The National Garden, which is intended to honor American heroes, was announced earlier this summer. The President signed an Executive Order that stipulates the garden will open before July 4, 2026, which is the 250th anniversary of the proclamation of the Declaration of Independence.
Gray will be honored alongside former presidents, civil rights leaders, Founding Fathers, and cultural icons in the Garden.

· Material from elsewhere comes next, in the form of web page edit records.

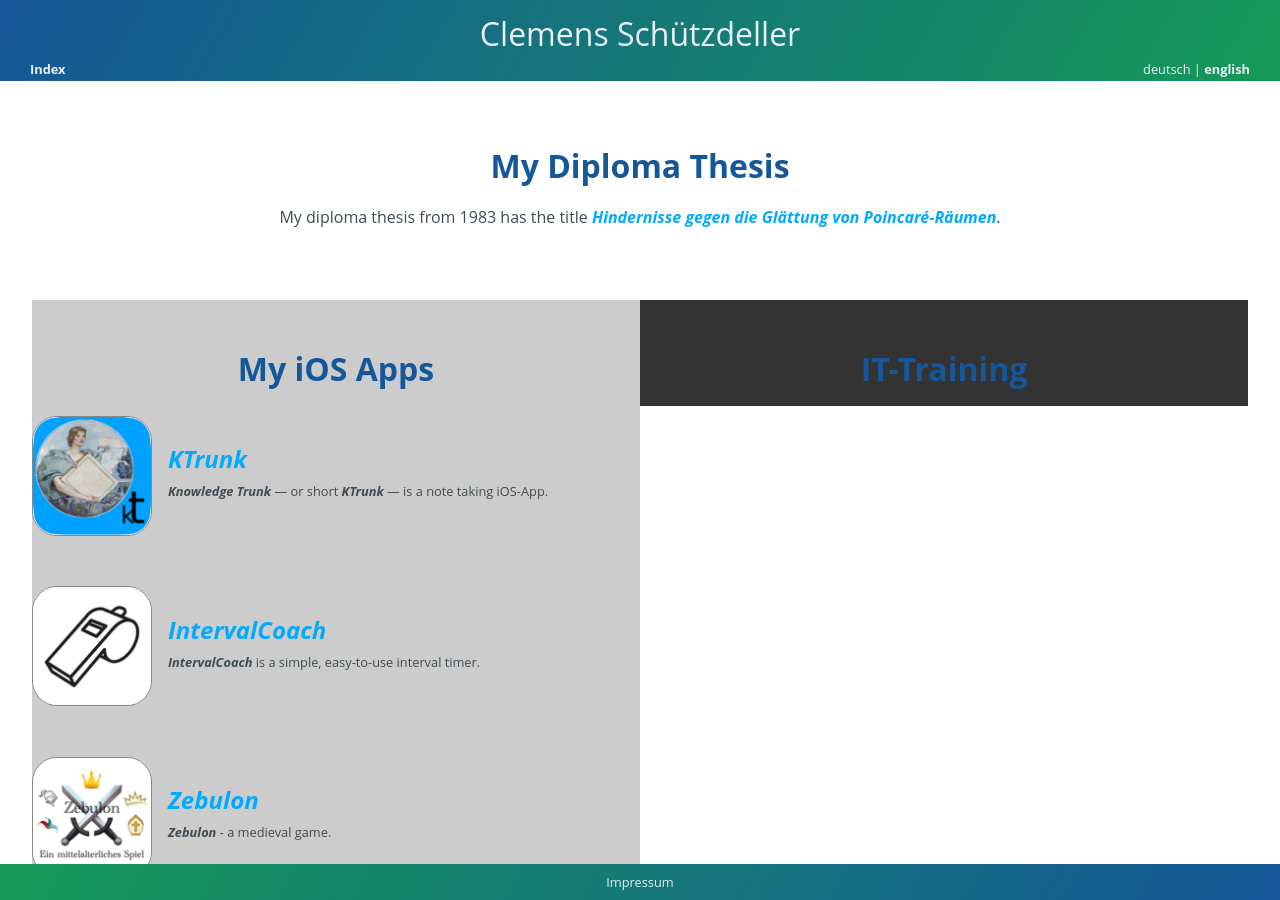
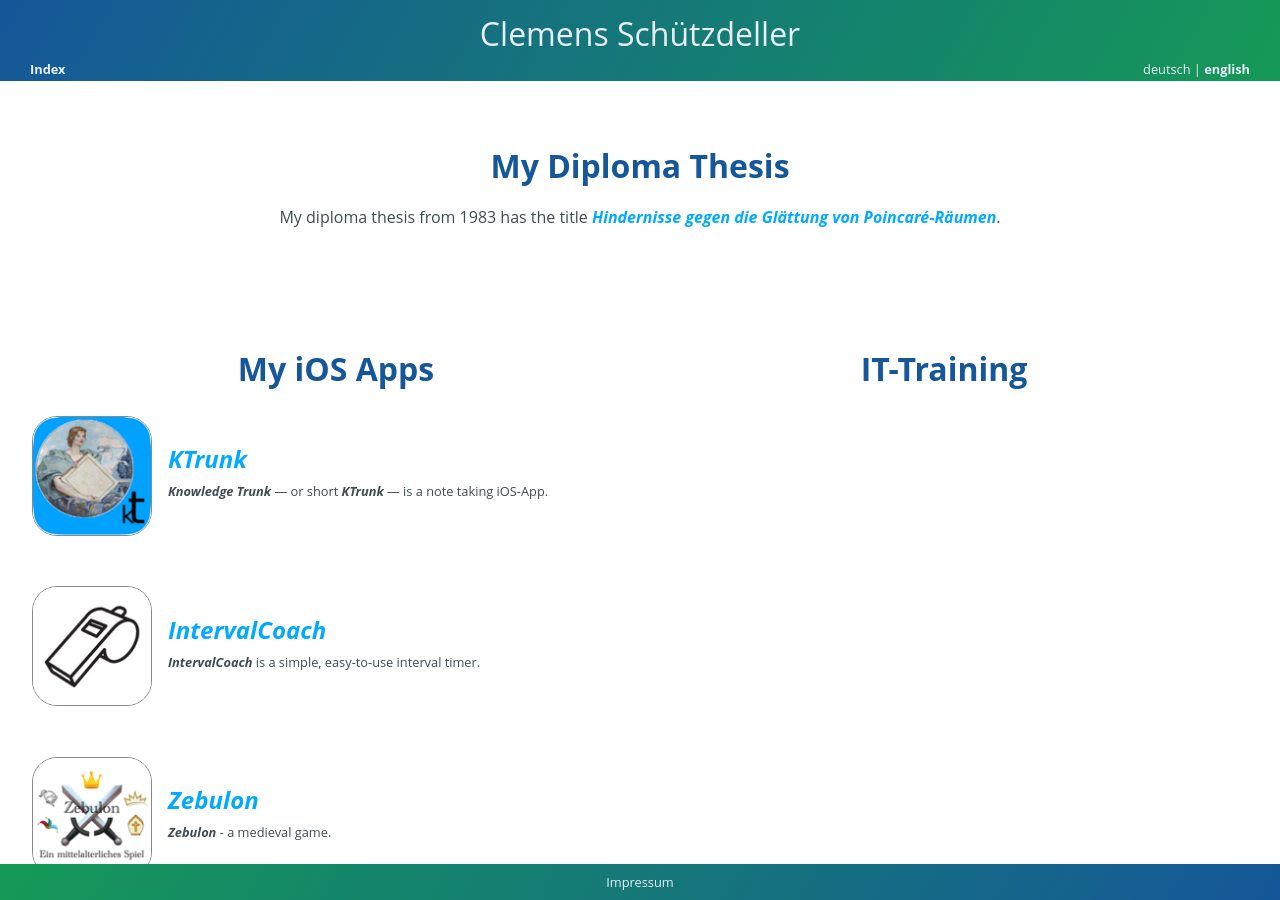
Before and after one commit to cs-LA/home, a Jekyll site: the page built from README.md, in a window 1280 px wide. Built offline with Jekyll 4.4.1, drawn with Linux system fonts in a browser that asks for light colours; our own code applies the rules of GitHub Pages for plain Markdown files.

Commit message:
Update default.html

```diff
--- a/_layouts/default.html
+++ b/_layouts/default.html
@@ -23,12 +23,10 @@
       .column1of2 {
         float: left;
         width: 50%;
-	background-color: #ccc;
       }
       .column2of2 {
         float: left;
         width: 50%;
-	background-color: #333;
       }
 
       /* Clear floats after the columns */
@@ -37,6 +35,7 @@
         display: table;
         clear: both;
       }
+
 
       body {
         font-family: "Open Sans", "Helvetica Neue", Helvetica, Arial, sans-serif;
```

The 88-year-old activist died in 2012.
She started the annual March for Life shortly after Roe v. Wade was decided in 1974. Her intention was to create a “one-time march around the U.S. Capitol” to convince the Supreme Court to reverse its decision.
But when the march did not change the Court’s mind, she quit her job and started March for Life as an organization “committed to a culture of life.” The march has continued every year in January around the January 22 anniversary of Roe v. Wade.
In a video tribute to the leader, board members and friends applauded Gray for her relentless pursuit for life.
“She was a tireless advocate for the unborn child throughout her life,” said Paige Comstock Cunningham of the Center for Bio Ethics and Human Dignity. “No compromise, no exceptions.”
“Nellie said that ‘you cannot allow a little bit of abortion any more than you can allow a little bit of murder,’” said Valerian Stasik, member of the March for Life’s Board.
“What I’m saying to you is we will be here until we overturn Roe v. Wade and believe me, we are going to overturn Roe v. Wade,” Gray said in a speech at the 34th annual March for Life in 2007.
After her death, Jeanne Mancini took over as president for March for Life. This year, due to the coronavirus pandemic and security concerns in Washington, the march will be held virtually for most pro-life activists.
Photo courtesy: ©Getty Images/Alex Wroblewski/Stringer
Mikaela Mathews is a freelance writer and editor based in Dallas, TX. She was the editor of a local magazine and a contributing writer for the Galveston Daily News and Spirit Magazine.